How to prevent Anubias from rotting
- Provide adequate light
Anubias plants thrive in low to medium light. Just ensure that the aquarium receives appropriate lighting levels to support photosynthesis without causing excessive algae growth or shading.
- Proper placement
The rhizome should be exposed to the water to facilitate oxygenation and prevent decay. So when attaching Anubias plants to rocks, driftwood, or other hardscape elements, ensure that the rhizome is not buried in the substrate or covered by excessive amounts of gravel or decorations.
- Maintain great water quality
Regularly test the water parameters in your aquarium and maintain optimal conditions.
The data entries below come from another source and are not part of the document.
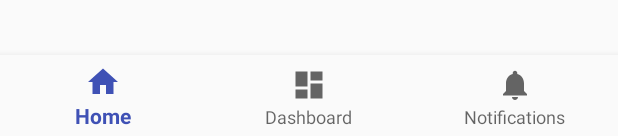
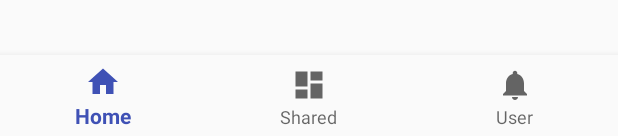
Before and after one commit to yeshuanova/PhotoShareApp.Android, an Android app: the layout activity_photo_show.xml on its own in the app's theme, with its tools: preview values and no code run, on a phone screen of 412 x 824 dp. Shown: the part 1097-1233 px from the top of the screen. Run offline under Robolectric (Android 15) with nearby library versions, the phone set to English and light mode, and no system bars.

Commit message:
Change menu id.

```diff
--- a/app/src/main/res/menu/navigation.xml
+++ b/app/src/main/res/menu/navigation.xml
@@ -7,13 +7,13 @@
         android:title="@string/title_home" />
 
     <item
-        android:id="@+id/navigation_dashboard"
+        android:id="@+id/navigation_user_shared_photo"
         android:icon="@drawable/ic_dashboard_black_24dp"
-        android:title="@string/title_dashboard" />
+        android:title="@string/title_share_photo" />
 
     <item
-        android:id="@+id/navigation_notifications"
+        android:id="@+id/navigation_user_info"
         android:icon="@drawable/ic_notifications_black_24dp"
-        android:title="@string/title_notifications" />
+        android:title="@string/title_user_info" />
 
 </menu>
--- a/app/src/main/res/values/strings.xml
+++ b/app/src/main/res/values/strings.xml
@@ -10,13 +10,11 @@
     <string name="error_invalid_password">This password is too short</string>
     <string name="error_incorrect_password">This password is incorrect</string>
     <string name="error_field_required">This field is required</string>
-    <string name="permission_rationale">"Contacts permissions are needed for providing email
-        completions."
-    </string>
+    <string name="permission_rationale">"Contacts permissions are needed for providing email completions."</string>
     <string name="title_activity_photo_show">PhotoShowActivity</string>
     <string name="title_home">Home</string>
-    <string name="title_dashboard">Dashboard</string>
-    <string name="title_notifications">Notifications</string>
+    <string name="title_share_photo">Shared</string>
+    <string name="title_user_info">User</string>
     <string name="action_google_sign">Google Sign In</string>
     <string name="action_register">Register</string>
     <string name="loading">Loading...</string>
```
Also changed, not shown: app/src/main/java/com/csl/studio/photoshare/app/PhotoShareMainActivity.java (+4 -4 lines).
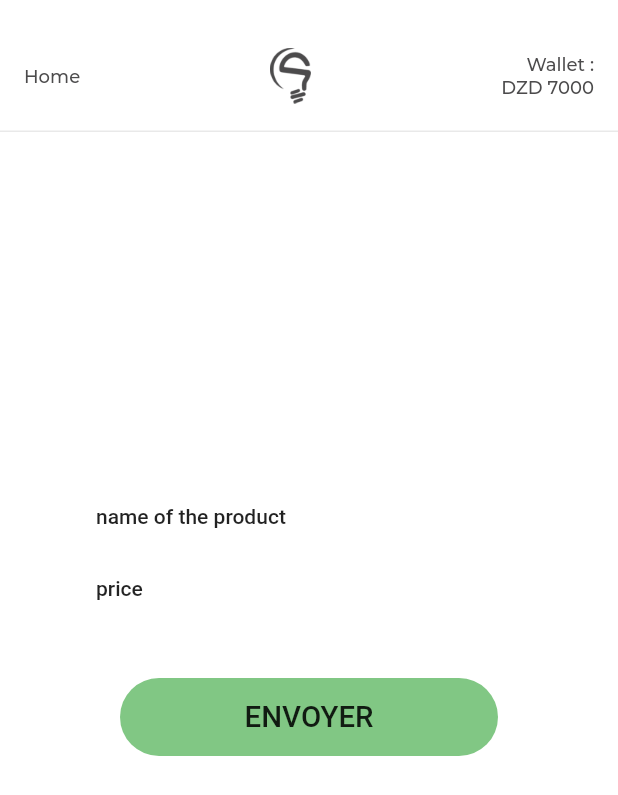
After one commit to Majidbouikken/flutter_training, a Flutter app: the screen it shows after launch, after a tap on the "add" icon, on a phone screen of 412 x 824 dp. The commit adds this screen. Shown: the top 795 px of the screen. Run offline on Flutter 3.47's test engine with Material 2 defaults, Android fonts, the phone set to English and light mode, and no system bars.

Commit message:
addProductPage

```diff
--- /dev/null
+++ b/lib/ui/addProductPage.dart
@@ -0,0 +1,135 @@
+import 'dart:ui';
+
+import 'package:flutter/material.dart';
+import 'package:flutter/rendering.dart';
+
+class AddProductPage extends StatefulWidget {
+  @override
+  _AddProductPageState createState() => _AddProductPageState();
+}
+
+class _AddProductPageState extends State<AddProductPage> {
+  String name = "";
+  int price = 0;
+
+  @override
+  Widget build(BuildContext context) {
+    // TODO: implement build
+    return Scaffold(
+      backgroundColor: Colors.white,
+      body: Stack(
+        children: <Widget>[
+          Column(
+            mainAxisAlignment: MainAxisAlignment.center,
+            children: <Widget>[
+              Padding(
+                padding: const EdgeInsets.only(left: 64.0),
+                child: TextField(
+                  keyboardType: TextInputType.text,
+                  style: Theme.of(context).textTheme.bodyText1,
+                  decoration: InputDecoration(
+                    border: InputBorder.none,
+                    hintText: "name of the product",
+                    hintStyle: Theme.of(context).textTheme.bodyText1,
+                  ),
+                  onChanged: (input) {
+                    setState(() {
+                      name = input;
+                    });
+                  },
+                ),
+              ),
+              Padding(
+                padding: const EdgeInsets.only(left: 64.0),
+                child: TextField(
+                  keyboardType: TextInputType.number,
+                  style: Theme.of(context).textTheme.bodyText1,
+                  decoration: InputDecoration(
+                    border: InputBorder.none,
+                    hintText: "price",
+                    hintStyle: Theme.of(context).textTheme.bodyText1,
+                  ),
+                  onChanged: (input) {
+                    setState(() {
+                      price = int.parse(input);
+                    });
+                  },
+                ),
+              ),
+              SizedBox(
+                height: 36,
+              ),
+              FlatButton(
+                onPressed: () {
+                  //makePostProduct(name, price);
+                },
+                child: Container(
+                  height: 52.00,
+                  width: MediaQuery.of(context).size.width - 160,
+                  decoration: BoxDecoration(
+                    color: Colors.green[300],
+                    borderRadius: BorderRadius.circular(82.00),
+                  ),
+                  child: Center(
+                    child: new Text(
+                      "ENVOYER",
+                      textAlign: TextAlign.center,
+                      style: Theme.of(context).textTheme.bodyText1,
+                      textScaleFactor: 1.4,
+                    ),
+                  ),
+                ),
+              )
+            ],
+          ),
+
+          //--------------------
+          ClipRect(
+            child: Container(
+              height: 88,
+              width: MediaQuery.of(context).size.width,
+              child: BackdropFilter(
+                filter: ImageFilter.blur(sigmaX: 28.0, sigmaY: 28.0),
+                child: Container(
+                  padding:
+                      EdgeInsets.only(left: 16, top: 32, right: 16, bottom: 18),
+                  decoration: BoxDecoration(
+                      color: Colors.white.withOpacity(0.75),
+                      border: Border(
+                          bottom:
+                              BorderSide(width: 1, color: Color(0xFFE9E9E9)))),
+                  child: Row(
+                    mainAxisAlignment: MainAxisAlignment.spaceBetween,
+                    children: <Widget>[
+                      InkWell(
+                        onTap: () {
+                          Navigator.pop(context);
+                        },
+                        child: Text(
+                          'Home',
+                          style: TextStyle(
+                              color: Color(0xFF4C4B4C),
+                              fontFamily: 'Montserrat',
+                              fontSize: 12),
+                        ),
+                      ),
+                      Image.asset('assets/img/logo.png'),
+                      Text(
+                        'Wallet :\nDZD 7000',
+                        textAlign: TextAlign.right,
+                        style: TextStyle(
+                            color: Color(0xFF4C4B4C),
+                            fontFamily: 'Montserrat',
+                            fontSize: 12),
+                      ),
+                    ],
+                  ),
+                ),
+              ),
+            ),
+          ),
+        ],
+      ),
+    );
+  }
+}
--- a/lib/ui/homePage.dart
+++ b/lib/ui/homePage.dart
@@ -4,6 +4,7 @@ import 'package:flutter/material.dart';
 import 'package:flutter/rendering.dart';
 import 'package:flutter_app/model/productModel.dart';
 import 'components/itemCard.dart';
+import 'addProductPage.dart';
 
 class HomePage extends StatefulWidget {
   @override
@@ -21,6 +22,14 @@ class _HomePageState extends State<HomePage> {
   @override
   Widget build(BuildContext context) {
     return Scaffold(
+      floatingActionButton: FloatingActionButton(
+        onPressed: () {
+          Navigator.of(context).push(MaterialPageRoute(
+            builder: (context) => AddProductPage(),
+          ));
+        },
+        child: Icon(Icons.add),
+      ),
       backgroundColor: Colors.white,
       body: SafeArea(
         child: Stack(
@@ -32,7 +41,6 @@ class _HomePageState extends State<HomePage> {
               children: _itemBuilder(),
             ),
 
-            // App bar
             ClipRect(
               child: Container(
                 height: 88,
```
Plus, perform regular water changes to remove accumulated toxins and maintain great water quality.
|Water temperature||72-82℉||Ammonia level||0 ppm|
|pH level||6.0-7.5||Nitrite level||0 ppm|
|Water hardness||3-7 dKH||Nitrate level||Less than 10-20 ppm|
- Balanced nutrient
While Anubias plants are generally low-maintenance, they still require essential nutrients for healthy growth. You can use a quality aquarium fertilizer or substrate that provides necessary nutrients such as iron, potassium, and trace elements.
- Avoid physical damage
Handle Anubias plants with care and avoid rough handling or pruning. Use clean and sterilized tools when trimming or maintaining the plants to prevent introducing pathogens or causing damage that could lead to rotting.
- Quarantine new plants
Before introducing new Anubias plants or any other aquatic plants to your main aquarium, quarantine them separately for a few weeks. This will help you identify and address any potential diseases or infections.
Growing anubias aquarium plant
Growing Anubias plants in aquariums is relatively straightforward. Here are some tips for growing Anubias in your aquarium.
Choose healthy plants
Select healthy Anubias plants from a reputable source. Plants with vibrant, green leaves and an intact rhizome (thick stem) can be your first choice. Avoid plants with yellowing or damaged leaves, as they may be more susceptible to rot or other issues.
Anchor Anubias plants
Anubias plants should be anchored to rocks, driftwood, or other hardscape elements in the aquarium. Gently attach the plants by tying or using plant-safe glue. Take care not to damage the rhizome during this process.
Pruning and maintenance
Regularly trim yellowing or decaying leaves from the Anubias plants, which helps maintain their overall health and appearance. Furthermore, remove any debris or dead plant matter from the aquarium to prevent the buildup of harmful substances.
The final word
To conclude, Anubias plants need less maintenance, making them ideal for beginners. Aside from that, Anubias plants are generally not consumed by herbivorous fish or invertebrates due to their tough leaves. Just follow the tips mentioned in this article, and you can enjoy healthy and thriving Anubias plants in your aquarium.